In a 1978 opinion, Virginia Attorney General J. Marshall Coleman told officials in neighboring Alexandria that they lacked legal power to set mandatory smoke detector requirements. Subsequent efforts by that city's ligislators to get a new law passed have been rebuffed repeatedly by the General Assembly.
"I wish them luck [in Fairfax County], but they'll probably have as much success as we did," said Alexandria Fire Chief Charles Rule yesterday. Rule said local jurisdictions' hands re tied by a "Mickey Mouse" state building code that requires smoke detectors be installed in structures built after 1974.
Montgomery County, by contrast, requires that the devices be installed in all residences regardless of the age of the building. A similar measure will take effect in the District of Columbia in 1981.
While some insurance companies offer a discount of 2 percent to home owners who have installed smoke detectors, Allstate, one of the largest insurance carriers serving Fairfax County, does not.
"We would encourage everyone to have them in their homes, but we do not offer any discounts at present," said Allstate spokesman Buzz Harvey, who noted that smoke detectors may save lives but offer no guarantee of reducing property damage from fire.
Harvey said many battery-operated home smoke detectors are useless in any event because consumers fail to replace the batteries regularly. "I have a smoke detector at home and I have no idea whether the thing would go off or not," he said.
According to insurance industry figures, prevailing discount rates, which offer savings of less than $5 a year on a policy for a $60,000 home, do little to encourage the use of the devices.
In one recent year, only seven percent of those holding State Farm Insurance home owner policies qualified for the smoke detector discount, according to company spokesman Jerry Parsons. "It's really more of a goodwill type thing than anything else," he said.

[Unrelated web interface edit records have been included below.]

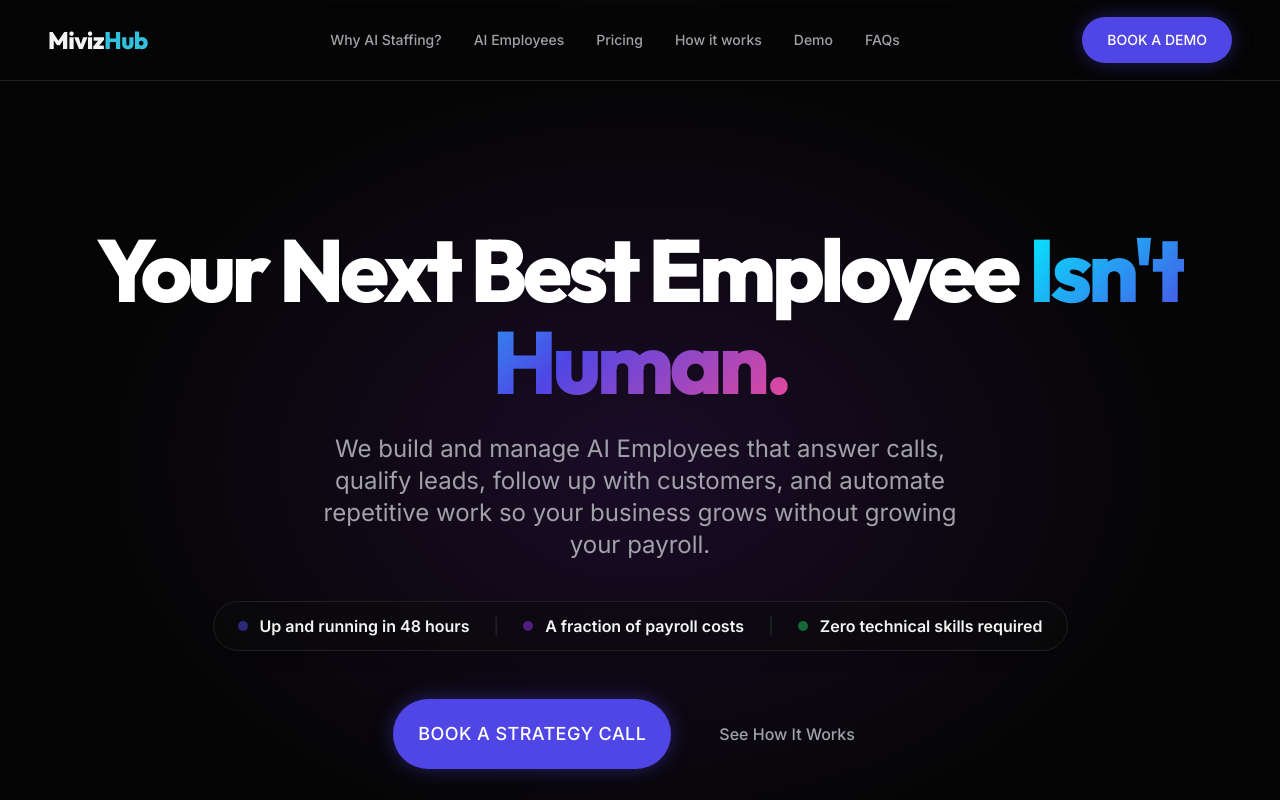
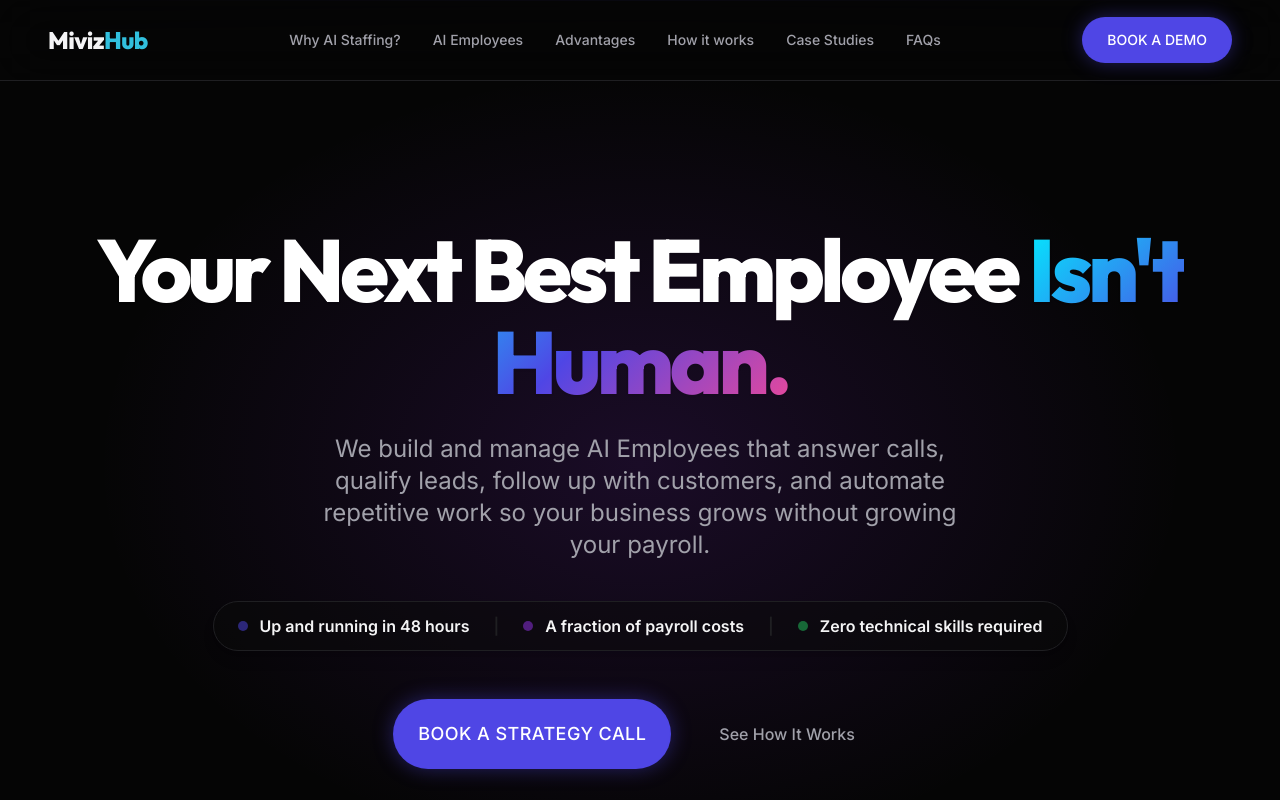
Before and after one commit to Rahullohar703/mivizhub-online, a React (Vite) app: page / in a window 1280 px wide. Shown: the top 800 px of the page. Built offline with nearby package versions, Linux system fonts and the light colour scheme; the HTML template or start-up script is replaced by a standard one.

Commit message:
final changes

```diff
--- a/src/components/Navbar.jsx
+++ b/src/components/Navbar.jsx
@@ -12,19 +12,19 @@ export default function Navbar({ onOpenBooking }) {
         <div className="flex items-center justify-between h-20">
 
           {/* Logo */}
-          <div className="flex items-center gap-2">
+          <a href="/" className="flex items-center gap-2">
             <span className="font-heading font-extrabold text-2xl tracking-tight">
               <span className="text-textMain">Miviz</span><span className="text-[#31c0de]">Hub</span>
             </span>
-          </div>
+          </a>
 
           {/* Desktop Links */}
           <div className="hidden md:flex items-center gap-8">
-            <a href="#why-ai" className="text-sm font-medium text-textMuted hover:text-textMain transition-colors">Why AI Staffing?</a>
-            <a href="#employees" className="text-sm font-medium text-textMuted hover:text-textMain transition-colors">AI Employees</a>
-            <a href="#pricing" className="text-sm font-medium text-textMuted hover:text-textMain transition-colors">Pricing</a>
+            <a href="#problem" className="text-sm font-medium text-textMuted hover:text-textMain transition-colors">Why AI Staffing?</a>
+            <a href="#digital-workforce" className="text-sm font-medium text-textMuted hover:text-textMain transition-colors">AI Employees</a>
+            <a href="#advantages" className="text-sm font-medium text-textMuted hover:text-textMain transition-colors">Advantages</a>
             <a href="#how-it-works" className="text-sm font-medium text-textMuted hover:text-textMain transition-colors">How it works</a>
-            <a href="#demo" className="text-sm font-medium text-textMuted hover:text-textMain transition-colors">Demo</a>
+            <a href="#case-studies" className="text-sm font-medium text-textMuted hover:text-textMain transition-colors">Case Studies</a>
             <a href="#faq" className="text-sm font-medium text-textMuted hover:text-textMain transition-colors">FAQs</a>
           </div>
 
@@ -58,11 +58,11 @@ export default function Navbar({ onOpenBooking }) {
           animate={{ opacity: 1, y: 0 }}
           className="md:hidden absolute top-20 left-0 right-0 bg-surface/95 backdrop-blur-xl border-b border-surfaceBorder shadow-2xl px-6 py-8 flex flex-col gap-6"
         >
-          <a href="#why-ai" onClick={() => setIsMobileMenuOpen(false)} className="text-lg font-medium text-textMain">Why AI Staffing?</a>
-          <a href="#employees" onClick={() => setIsMobileMenuOpen(false)} className="text-lg font-medium text-textMain">AI Employees</a>
-          <a href="#pricing" onClick={() => setIsMobileMenuOpen(false)} className="text-lg font-medium text-textMain">Pricing</a>
+          <a href="#problem" onClick={() => setIsMobileMenuOpen(false)} className="text-lg font-medium text-textMain">Why AI Staffing?</a>
+          <a href="#digital-workforce" onClick={() => setIsMobileMenuOpen(false)} className="text-lg font-medium text-textMain">AI Employees</a>
+          <a href="#advantages" onClick={() => setIsMobileMenuOpen(false)} className="text-lg font-medium text-textMain">Advantages</a>
           <a href="#how-it-works" onClick={() => setIsMobileMenuOpen(false)} className="text-lg font-medium text-textMain">How it works</a>
-          <a href="#demo" onClick={() => setIsMobileMenuOpen(false)} className="text-lg font-medium text-textMain">Demo</a>
+          <a href="#case-studies" onClick={() => setIsMobileMenuOpen(false)} className="text-lg font-medium text-textMain">Case Studies</a>
           <a href="#faq" onClick={() => setIsMobileMenuOpen(false)} className="text-lg font-medium text-textMain">FAQs</a>
 
           <div className="pt-4 mt-2 border-t border-surfaceBorder">
```
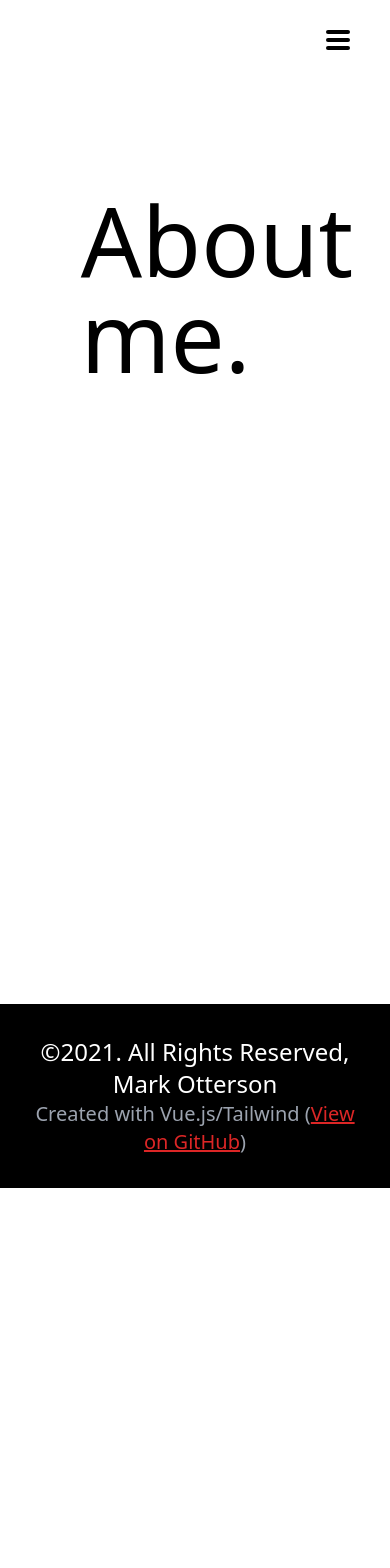
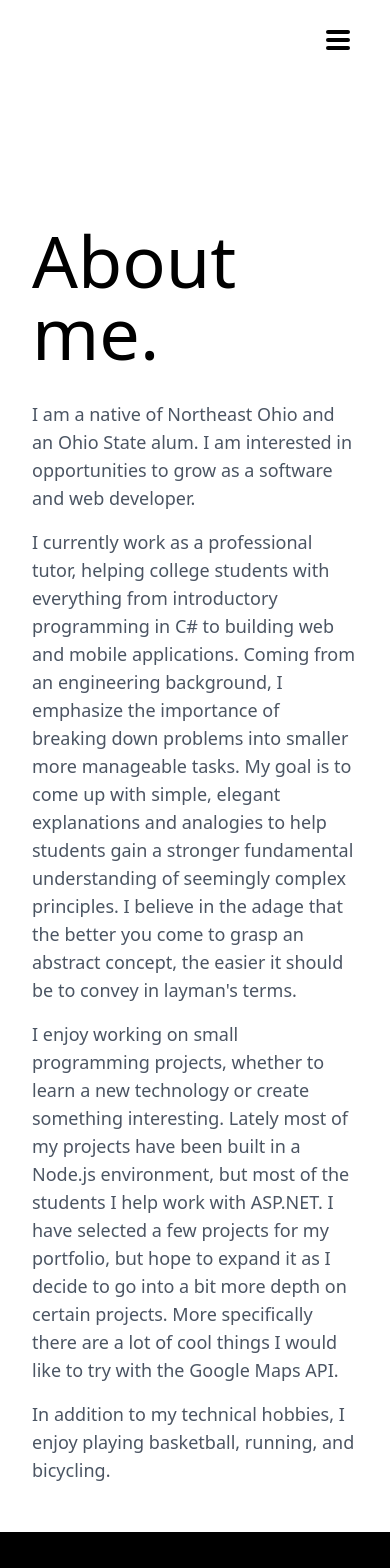
Before and after one commit to maotterson/homepage-v3-vue-tailwind, a Vue app: page /about in a window 390 px wide. Shown: the top 1568 px of the page. Before the commit the page ends 1188 px from the top, so only its background shows below. Built offline with nearby package versions, Linux system fonts and the light colour scheme.

Commit message:
re-add responsive styles for about/home, re add about content, re add some responsive project style

```diff
--- a/src/App.vue
+++ b/src/App.vue
@@ -1,5 +1,5 @@
 <template>
-  <div>
+  <div s>
     <NavContainer
       class="fixed w-screen bg-white text-black inset-0 overflow-hidden"
     />
--- a/src/components/common/TitleSheet.vue
+++ b/src/components/common/TitleSheet.vue
@@ -1,7 +1,7 @@
 <template>
-  <div class="sheet flex mt-40 justify-evenly transform transition-all">
-    <div class="card p-8 w-3/4">
-      <h1 class="text-8xl">{{title}}.</h1>
+  <div class="sheet flex md:mt-40 mt-48 justify-evenly transform transition-all">
+    <div class="card p-8 md:w-3/4">
+      <h1 class="md:text-8xl text-7xl md:mb-0 mb-8">{{title}}.</h1>
       <slot></slot>
     </div>
   </div>
--- a/src/components/home/Social.vue
+++ b/src/components/home/Social.vue
@@ -1,7 +1,7 @@
 <template>
-  <li class="mr-8 py-1  text-gray-800 hover:text-red-700 text-2xl inline-block	 delay-100">
+  <li class="md:mr-8 mr-4 py-1 text-gray-800 hover:text-red-700 md:text-2xl inline-block	delay-100">
     <a :href="social.link" class="flex flex-col items-center	justify-items-center">
-      <div class="mb-2 text-5xl">
+      <div class="mb-2 md:text-5xl text-3xl">
         <font-awesome-icon :icon="[`${social.iconPrefix}`, `${social.iconA}`]" />
       </div>
       <div>
--- a/src/components/skills/CategoryDetailsPanel.vue
+++ b/src/components/skills/CategoryDetailsPanel.vue
@@ -1,6 +1,6 @@
 <template>
   <div
-    class="bg-white w-3/4 text-black"
+    class="bg-white md:w-3/4 text-black"
   >
     <div
       v-if="category">
--- a/src/views/About.vue
+++ b/src/views/About.vue
@@ -2,8 +2,29 @@
   <div>
     <TitleSheet
       :title="'About me'"
-      class="h-screen w-screen"
-    />
+      class="w-screen"
+    >
+    <p
+      class="text-lg mb-4 text-gray-600"
+    >
+      I am a native of Northeast Ohio and an Ohio State alum. I am interested in opportunities to grow as a software and web developer.
+    </p>
+    <p
+      class="text-lg mb-4 text-gray-600"
+    >
+      I currently work as a professional tutor, helping college students with everything from introductory programming in C# to building web and mobile applications. Coming from an engineering background, I emphasize the importance of breaking down problems into smaller more manageable tasks. My goal is to come up with simple, elegant explanations and analogies to help students gain a stronger fundamental understanding of seemingly complex principles. I believe in the adage that the better you come to grasp an abstract concept, the easier it should be to convey in layman's terms.
+    </p>
+    <p
+      class="text-lg mb-4 text-gray-600"
+    >
+      I enjoy working on small programming projects, whether to learn a new technology or create something interesting. Lately most of my projects have been built in a Node.js environment, but most of the students I help work with ASP.NET. I have selected a few projects for my portfolio, but hope to expand it as I decide to go into a bit more depth on certain projects. More specifically there are a lot of cool things I would like to try with the Google Maps API.
+    </p>
+    <p
+      class="text-lg mb-4 text-gray-600"
+    >
+      In addition to my technical hobbies, I enjoy playing basketball, running, and bicycling.
+    </p>
+    </TitleSheet>
   </div>
 </template>
 
--- a/src/views/Home.vue
+++ b/src/views/Home.vue
@@ -2,11 +2,11 @@
   <div>
     <TitleSheet
       :title="'Hello'"
-      class="h-screen"
+      class="min-h-screen"
     >
-      <p class="text-4xl text-gray-800 mt-5 ">My name is <span class="text-red-600">Mark Otterson</span>.</p>
-      <p class="text-4xl text-gray-700 mt-5 ">I am a software/web developer and tutor from <span class="text-blue-600">Cleveland, Ohio</span>.</p>
-      <p class="text-4xl text-gray-700 mt-48 mb-5">Contact or follow me at:</p>
+      <p class="md:text-4xl text-2xl text-gray-800 mt-5 ">My name is <span class="text-red-600">Mark Otterson</span>.</p>
+      <p class="md:text-4xl text-2xl text-gray-700 mt-5 ">I am a software/web developer and tutor from <span class="text-blue-600">Cleveland, Ohio</span>.</p>
+      <p class="md:text-4xl text-2xl text-gray-700 md:mt-48 mt-24 mb-5">Contact or follow me at:</p>
       <ul>
         <Social
           v-for="social in socials"
--- a/src/views/Projects.vue
+++ b/src/views/Projects.vue
@@ -2,7 +2,7 @@
   <div class="">
     <TitleSheet
       :title="'Projects'"
-      class="h-screen w-screen"
+      class="h-screen "
     >
       <p class="text-5xl text-gray-800 mt-48">Explore some of the projects I've worked on</p>
       <div class="mt-5 flex flex-row"
@@ -14,7 +14,7 @@
           @click="scrollToSection(project.sectionId)"
           >
             <div
-              class="h-48 w-48 bg-cover"
+              class="md:h-48 md:w-48 h-16 w-16 bg-cover"
               :class="`${project.image}-thumb`">
             </div>
             <span
```
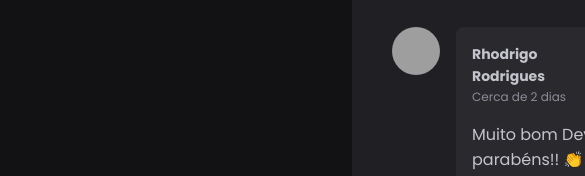
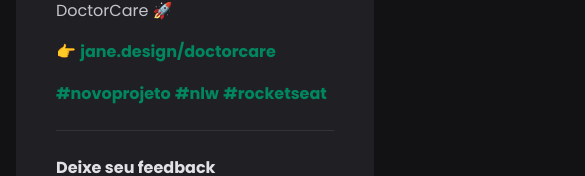
Before and after one commit to rhodrigo081/Ignite_Feed, a React (Vite) app: page / in a window 390 px wide. Shown: the part 791-967 px from the top of the page, 585 px wide, since content can reach past the window. Built offline with nearby package versions, Linux system fonts and the light colour scheme; grey boxes are pictures that could not be loaded.

Commit message:
Adicionando responsividade ao site

```diff
--- a/src/App.module.css
+++ b/src/App.module.css
@@ -4,6 +4,16 @@
   padding: 0 1rem;
   display: grid;
   grid-template-columns: 256px 1fr;
-  gap: 5rem;
+  gap: 2rem;
   align-items: flex-start;
 }
+
+@media(max-width: 768px){
+  html{
+    font-size: 87,5%;
+  }
+
+  .wrapper{
+    grid-template-columns: 1fr;
+  }
+}
--- a/src/components/Avatar.module.css
+++ b/src/components/Avatar.module.css
@@ -4,10 +4,10 @@
     border-radius: 50px;
 }
 
+
 .avatarWithBorder {
     width: calc(3rem + 12px);
     height: calc(3rem + 12px);
-    ;
     background: var(--gray-800);
     padding: 4px;
     border: 2px solid var(--green-500);
--- a/src/components/Post.jsx
+++ b/src/components/Post.jsx
@@ -24,10 +24,13 @@
           no NLW Return, evento da Rocketseat. O nome do projeto é DoctorCare 🚀
         </p>
         <p>
-          👉 <a href="#">jane.design/doctorcare</a>{" "}
+          👉 <a href="#">jane.design/doctorcare</a>{' '}
         </p>
-        <a href="#">#novoprojeto</a> <a href="#">#nlw</a>{" "}
-        <a href="#">#rocketseat</a>
+        <p>
+          <a href="#">#novoprojeto</a>{' '}
+          <a href="#">#nlw</a>{' '}
+          <a href="#">#rocketseat</a>
+        </p>
       </div>
 
       <form className={styles.commentForm}>
--- a/src/components/Sidebar.module.css
+++ b/src/components/Sidebar.module.css
@@ -1,5 +1,4 @@
 .sidebar {
-  width: 20rem;
   background: var(--gray-800);
   border-radius: 8px;
   overflow: hidden;
```
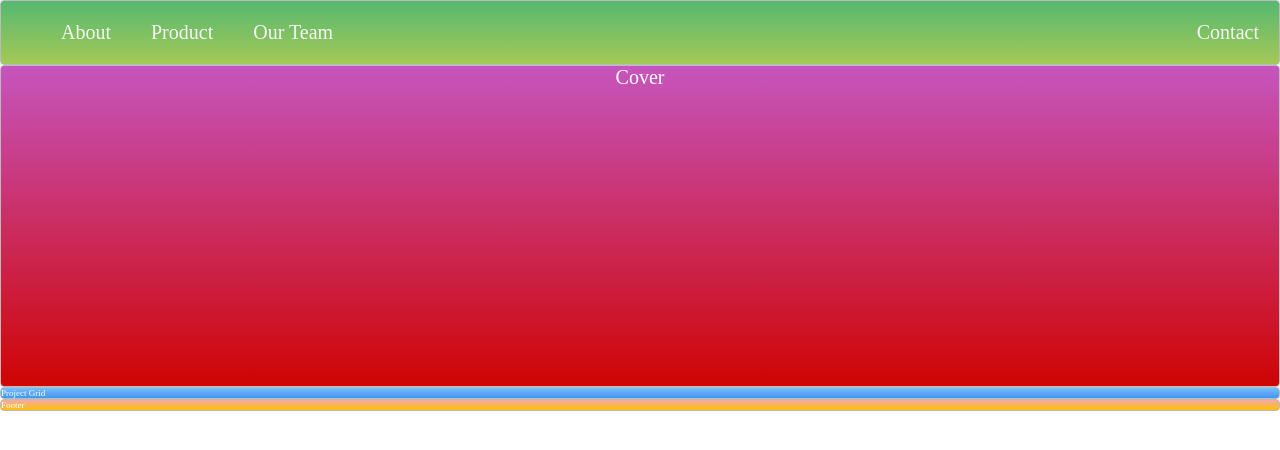
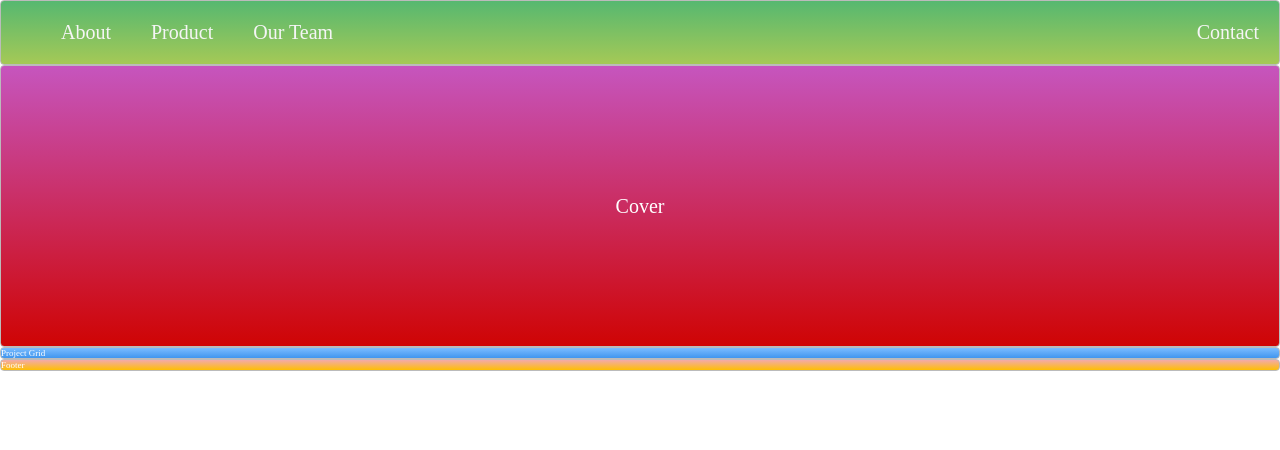
Before and after one commit to cahyo-dwinov/project-start, a plain HTML site: page index.html in a window 1280 px wide. Drawn offline with Linux system fonts and the light colour scheme.

Commit message:
solve cover section

```diff
--- a/style.css
+++ b/style.css
@@ -55,13 +55,13 @@ a {
 
 /* COVER */
 .container {
-    display: flex;
-    align-content: center;
+    display: grid;
+    align-items: center;
     justify-content: center;
-    height: 40vh;
+    height: 35vh;
     font-size: 20px;
+}
 
-}
 
 /*https://paulund.co.uk/how-to-create-shiny-css-buttons*/
 /***********************************************************************
```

The victims of Saturday's early morning fire at 2014 Great Falls St. died of smoke inhalation, according to autopsy results released yesterday.